The BBC Big Band is somewhat like the two–faced god Janus, showing its “hip” face to perceptive Jazz aficionados and its “square” face to those who simply want amiable background music that doesn’t require much thought. Trouble is, the record–buying public doesn’t always know which BBC band is going to show up. Another recent release, The Gleneagles, directed by Barrie Forgie, was disappointing to those of us who’d prefer more Jazz and less schmaltz; Evidence, directed by trombonist Jiggs Whigham, finds the band in a more adventurous frame of mind, saluting hard–core Jazz enthusiasts by storming earnestly through a seductive program of luminous standards, splendid original works by Francy Boland, Paul Ferguson, John Clayton and Petri Juutilainen and swinging charts by Clayton, Vaughn Wiester, Mike Barone, Rick Wilkins and Manny Albam. Not satisfied merely to conduct, Whigham unlimbers his agile trombone to good effect on Wiester’s arrangement of Jobim’s “Dindi,” Juutilainen’s “Lester Went Out,” Wilkins’ definitive treatment of Ray Noble’s “The Touch of Your Lips,” Ferguson’s “Blues for Clare,” Clayton’s “Shout Me Out” and Albam’s arrangement of “You’d Be So Nice to Come Home To.” When not soloing, Whigham makes sure that every i is dotted and every t is crossed, and the ensemble responds with a letter–perfect performance that presses home the richness and vitality of every number. After opening with Clayton’s lively take on “Deed I Do” (solos by trumpeter Mark White, flugel Paul Eshelby, tenor Martin Williams), the band slows the pace for “Dindi” and Barone’s come–hither arrangement of “Yes Sir, That’s My Baby” (Andy Panayi, alto; Roy Babbington, bass). Drummer Harold Fisher, once the driving force behind Jack Sharpe’s excellent big band, assumes the same role here, kicking the band hard when necessary and playing with elegance and restraint when that is called for (as on “The Touch of Your Lips,” whose handsome solos are by Whigham and Williams). Williams returns with pianist Andy Vinter on “Thou Swell,” trombonist Gordon Campbell is showcased on Boland’s lovely “Clair Obscur,” and vibraphonist Anthony Kerr shares center stage with trumpeters White, John Ruddick and Nigel Carter on Clayton’s arrangement of Thelonious Monk’s skittish “Evidence.” Whigham and alto Howard McGill are the soloists on “Blues for Clare,” Whigham, McGill and Kerr on the bluesy finale, “Shout Me Out.” If you’ve been searching for a crisp and dynamic recording by the BBC Big Band’s “A Team,” you need look no further. Here it is.

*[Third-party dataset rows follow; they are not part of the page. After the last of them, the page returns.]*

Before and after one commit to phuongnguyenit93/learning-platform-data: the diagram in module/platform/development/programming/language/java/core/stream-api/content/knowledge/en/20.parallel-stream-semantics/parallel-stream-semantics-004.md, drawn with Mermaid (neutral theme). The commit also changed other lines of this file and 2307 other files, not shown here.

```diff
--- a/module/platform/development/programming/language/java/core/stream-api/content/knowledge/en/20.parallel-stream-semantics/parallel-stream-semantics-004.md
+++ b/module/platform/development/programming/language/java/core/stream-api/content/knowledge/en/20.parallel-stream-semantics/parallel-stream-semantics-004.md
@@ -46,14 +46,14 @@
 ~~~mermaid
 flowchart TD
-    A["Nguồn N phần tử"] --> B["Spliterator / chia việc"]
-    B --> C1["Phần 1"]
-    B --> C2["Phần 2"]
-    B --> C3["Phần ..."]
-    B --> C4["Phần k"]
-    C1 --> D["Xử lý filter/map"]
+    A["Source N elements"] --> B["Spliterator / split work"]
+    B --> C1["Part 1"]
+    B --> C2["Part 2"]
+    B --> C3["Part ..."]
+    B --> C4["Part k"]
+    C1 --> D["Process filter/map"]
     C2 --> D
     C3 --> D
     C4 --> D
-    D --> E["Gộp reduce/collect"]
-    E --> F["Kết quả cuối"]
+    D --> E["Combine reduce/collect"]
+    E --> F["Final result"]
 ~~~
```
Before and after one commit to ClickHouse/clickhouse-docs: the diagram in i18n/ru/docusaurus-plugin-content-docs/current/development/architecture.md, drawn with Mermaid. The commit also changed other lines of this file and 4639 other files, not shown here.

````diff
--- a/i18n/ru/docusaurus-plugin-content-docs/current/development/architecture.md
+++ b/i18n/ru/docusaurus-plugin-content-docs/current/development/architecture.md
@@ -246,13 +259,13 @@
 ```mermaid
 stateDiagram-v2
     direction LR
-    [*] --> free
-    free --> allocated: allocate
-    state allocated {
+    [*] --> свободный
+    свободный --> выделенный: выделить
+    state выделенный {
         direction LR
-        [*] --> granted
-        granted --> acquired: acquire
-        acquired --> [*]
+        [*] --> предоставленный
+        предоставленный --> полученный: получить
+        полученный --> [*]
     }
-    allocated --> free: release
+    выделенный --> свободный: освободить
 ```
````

Contact: The Doyen Centre, Vulcan St., Oldham, Lancashire OL1 4EP, England. Phone 0161 628 3799; fax 0161 628 0177.
Track Listing: Deed I Do; Dindi; Yes Sir, That
Personnel: Jiggs Whigham, music director, trombone; Howard McGill, Andy Panayi, Jeff Daly, alto sax; Vic Ash, Martin Williams, tenor sax; Jay Craig, baritone sax; Nigel Carter, Brian Rankine, Mark White, Paul Eshelby, John Ruddick, trumpet; Gordon Campbell, Andy Wood, Cliff Hardie, Eddie Lorkin, John Higinbotham, trombone; Andy Vinter, John Horler, piano; Graham Atha, guitar; Anthony Kerr, vibes, percussion; Roy Babbington, bass; Harold Fisher, drums.
Year Released: 2002
| Record Label: Doyen
| Style: Big Band
I love jazz because it is both challenging and exhilarating, and the endeavor of improvisation is the highest form of art.
I met so many great musicians--including my two earliest heroes, Maynard Ferguson and Dizzy Gillespie--by attending concerts
and being willing to treat them with the respect they deserve.
The best show I ever attended was the Pat Metheny/Ornette Coleman Song X concert at Cornell University.
The first jazz record I bought was an RCA compilation by Dizzy Gillespie.
My advice to new listeners is to not be afraid to listen to something because you're not familiar with the artists or the band or
the genre or anything - this is music that is best experienced through discovery.